*** Input data ***
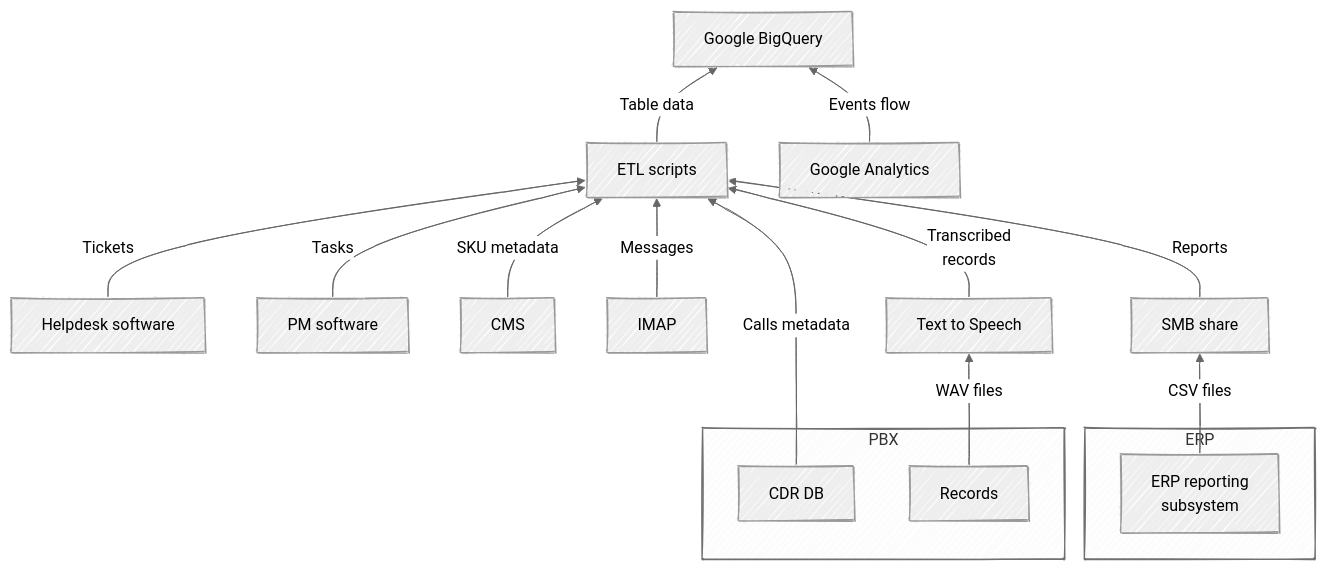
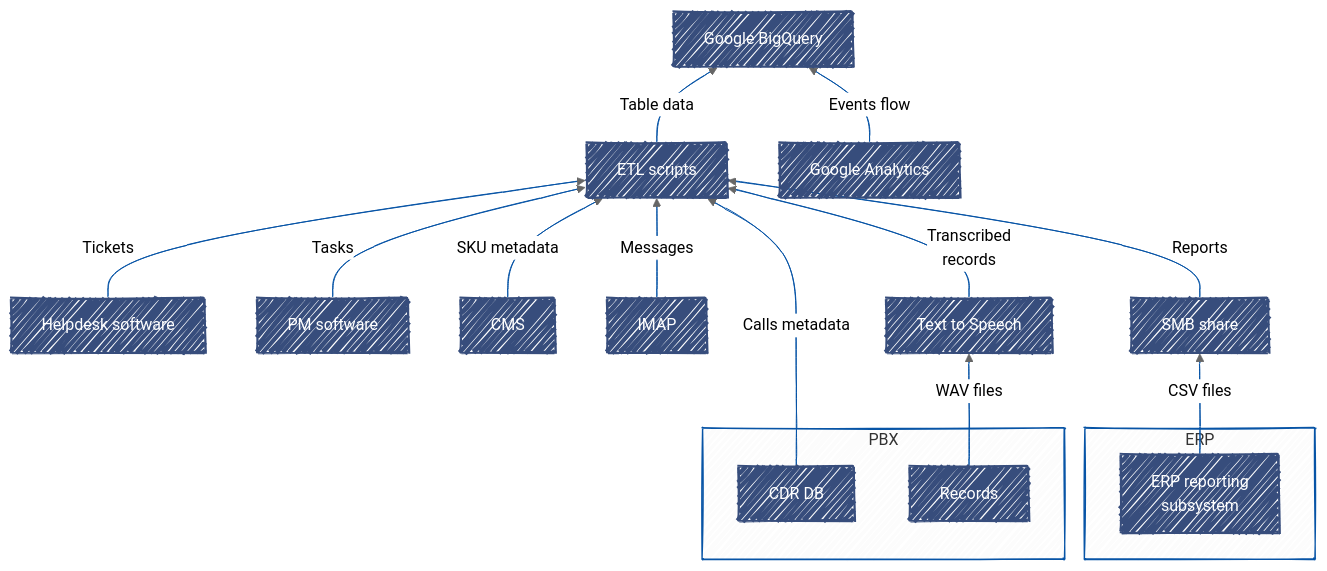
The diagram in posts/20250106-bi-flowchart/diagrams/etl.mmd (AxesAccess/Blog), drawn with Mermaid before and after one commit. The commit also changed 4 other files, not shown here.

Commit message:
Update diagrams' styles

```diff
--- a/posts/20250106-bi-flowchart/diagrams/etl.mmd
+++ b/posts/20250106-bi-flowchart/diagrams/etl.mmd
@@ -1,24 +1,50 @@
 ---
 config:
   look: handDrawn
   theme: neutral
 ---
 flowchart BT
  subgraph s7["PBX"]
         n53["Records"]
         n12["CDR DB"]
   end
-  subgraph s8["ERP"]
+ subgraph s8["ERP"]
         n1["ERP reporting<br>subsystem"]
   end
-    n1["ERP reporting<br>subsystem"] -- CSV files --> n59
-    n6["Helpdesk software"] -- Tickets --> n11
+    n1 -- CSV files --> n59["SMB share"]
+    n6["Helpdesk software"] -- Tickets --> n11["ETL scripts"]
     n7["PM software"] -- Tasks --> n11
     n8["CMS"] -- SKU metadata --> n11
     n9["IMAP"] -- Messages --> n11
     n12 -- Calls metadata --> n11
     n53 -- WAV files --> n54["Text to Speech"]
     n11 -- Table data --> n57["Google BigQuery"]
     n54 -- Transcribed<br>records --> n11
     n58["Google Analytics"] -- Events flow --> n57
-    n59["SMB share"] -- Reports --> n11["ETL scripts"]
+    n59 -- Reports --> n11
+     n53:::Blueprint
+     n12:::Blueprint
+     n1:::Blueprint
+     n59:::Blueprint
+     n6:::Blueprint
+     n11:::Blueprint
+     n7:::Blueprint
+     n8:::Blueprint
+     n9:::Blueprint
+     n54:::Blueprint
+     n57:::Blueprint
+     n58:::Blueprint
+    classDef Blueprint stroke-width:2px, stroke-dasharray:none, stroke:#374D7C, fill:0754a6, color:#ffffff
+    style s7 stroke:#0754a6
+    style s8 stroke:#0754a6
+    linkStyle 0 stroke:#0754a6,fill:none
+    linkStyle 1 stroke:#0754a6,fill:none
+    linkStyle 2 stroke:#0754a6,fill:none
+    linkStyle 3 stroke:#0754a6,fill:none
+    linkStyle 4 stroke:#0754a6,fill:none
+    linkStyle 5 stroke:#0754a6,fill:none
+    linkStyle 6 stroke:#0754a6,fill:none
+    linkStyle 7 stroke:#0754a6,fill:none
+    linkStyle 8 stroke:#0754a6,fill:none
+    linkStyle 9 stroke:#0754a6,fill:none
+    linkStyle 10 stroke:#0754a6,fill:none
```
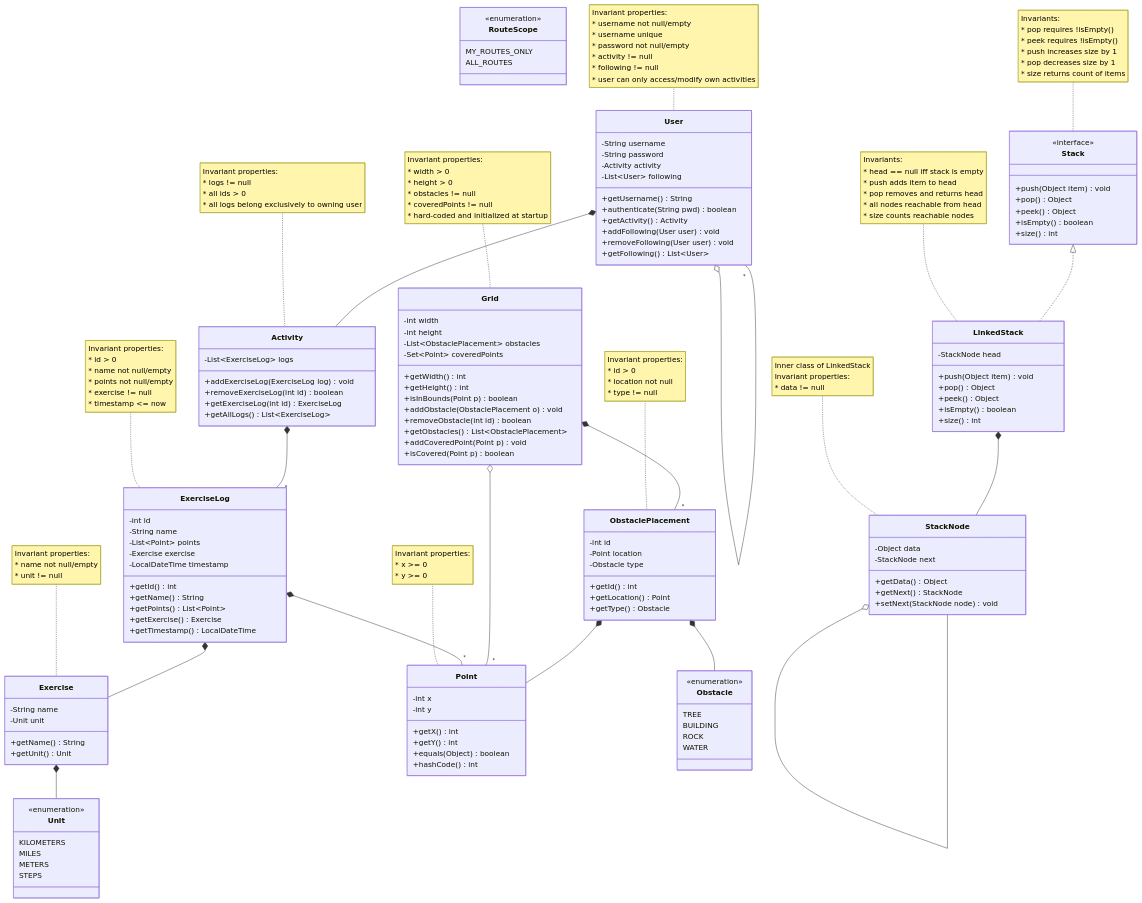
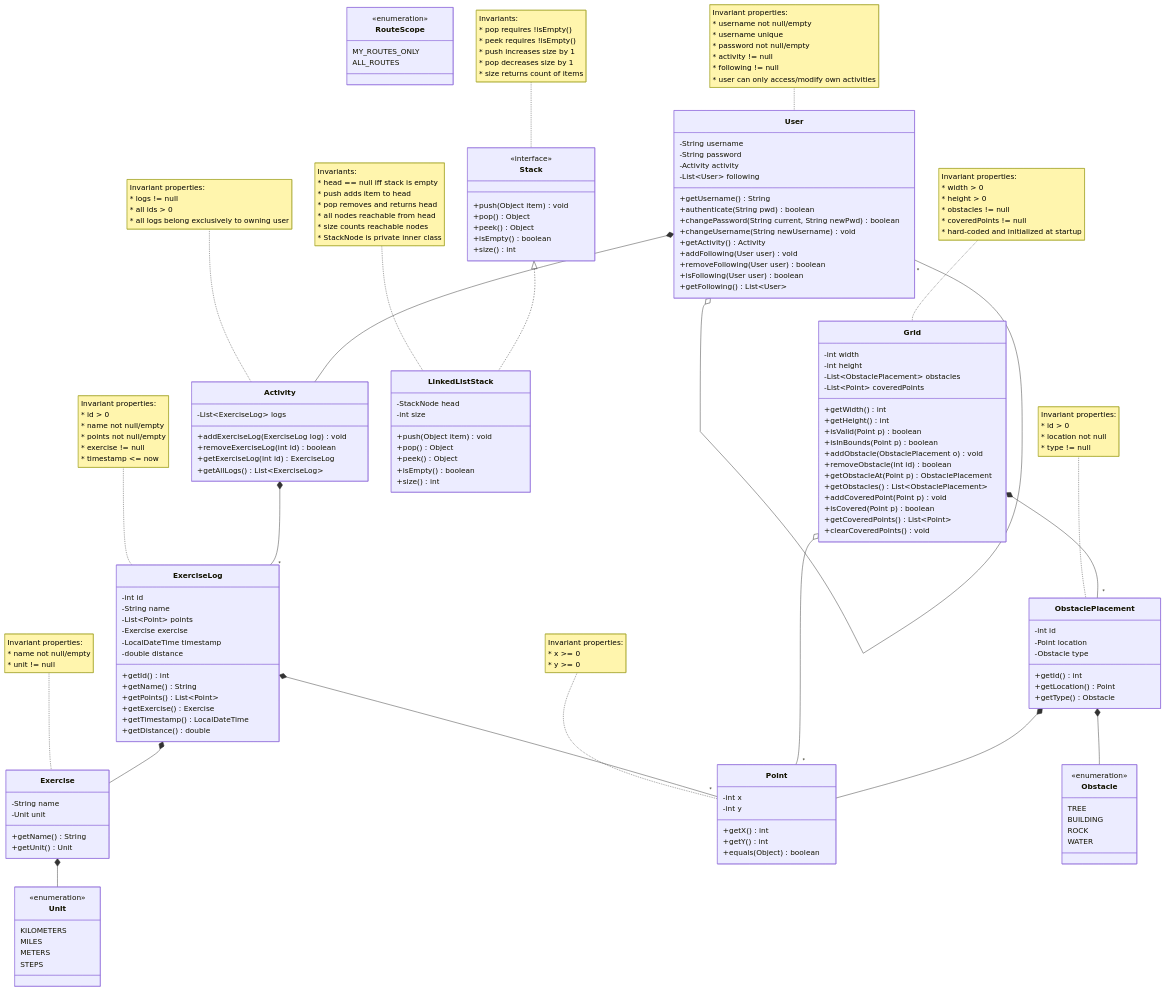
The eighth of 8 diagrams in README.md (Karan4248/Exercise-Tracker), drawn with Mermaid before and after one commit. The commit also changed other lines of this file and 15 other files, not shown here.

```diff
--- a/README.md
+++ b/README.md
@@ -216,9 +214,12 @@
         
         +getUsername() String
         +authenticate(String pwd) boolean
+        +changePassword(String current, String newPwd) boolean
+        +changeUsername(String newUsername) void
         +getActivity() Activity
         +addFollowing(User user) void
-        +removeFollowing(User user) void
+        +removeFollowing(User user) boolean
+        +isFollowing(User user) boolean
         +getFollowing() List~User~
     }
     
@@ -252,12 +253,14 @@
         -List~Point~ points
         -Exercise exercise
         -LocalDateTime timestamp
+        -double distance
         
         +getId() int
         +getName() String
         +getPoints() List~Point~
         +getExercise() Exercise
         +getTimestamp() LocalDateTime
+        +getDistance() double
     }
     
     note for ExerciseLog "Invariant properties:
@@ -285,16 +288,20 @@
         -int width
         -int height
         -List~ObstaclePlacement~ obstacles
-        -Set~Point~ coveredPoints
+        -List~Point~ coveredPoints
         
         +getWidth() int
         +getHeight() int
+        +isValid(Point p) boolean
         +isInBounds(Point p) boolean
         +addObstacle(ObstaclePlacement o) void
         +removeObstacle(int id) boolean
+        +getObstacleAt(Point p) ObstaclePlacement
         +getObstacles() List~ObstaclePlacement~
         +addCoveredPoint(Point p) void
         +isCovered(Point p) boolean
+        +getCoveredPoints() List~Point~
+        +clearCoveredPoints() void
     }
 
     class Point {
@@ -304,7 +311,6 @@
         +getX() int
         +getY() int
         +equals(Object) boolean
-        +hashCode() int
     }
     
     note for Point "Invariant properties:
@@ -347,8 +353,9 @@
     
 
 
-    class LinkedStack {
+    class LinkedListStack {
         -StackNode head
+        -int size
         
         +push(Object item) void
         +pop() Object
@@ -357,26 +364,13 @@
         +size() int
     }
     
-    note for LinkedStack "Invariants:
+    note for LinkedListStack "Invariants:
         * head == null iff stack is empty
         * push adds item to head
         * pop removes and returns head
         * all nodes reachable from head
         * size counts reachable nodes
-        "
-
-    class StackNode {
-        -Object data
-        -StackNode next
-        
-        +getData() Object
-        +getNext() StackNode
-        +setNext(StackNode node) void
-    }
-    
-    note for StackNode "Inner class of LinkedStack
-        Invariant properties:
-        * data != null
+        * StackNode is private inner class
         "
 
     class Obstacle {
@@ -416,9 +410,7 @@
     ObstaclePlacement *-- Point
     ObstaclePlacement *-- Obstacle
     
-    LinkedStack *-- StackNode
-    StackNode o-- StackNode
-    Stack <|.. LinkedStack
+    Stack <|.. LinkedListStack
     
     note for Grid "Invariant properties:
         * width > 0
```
*** End of Input data ***
§ Work item
Produce the number of lines in the data containing the string "fill", with nothing added.

§ Task response
12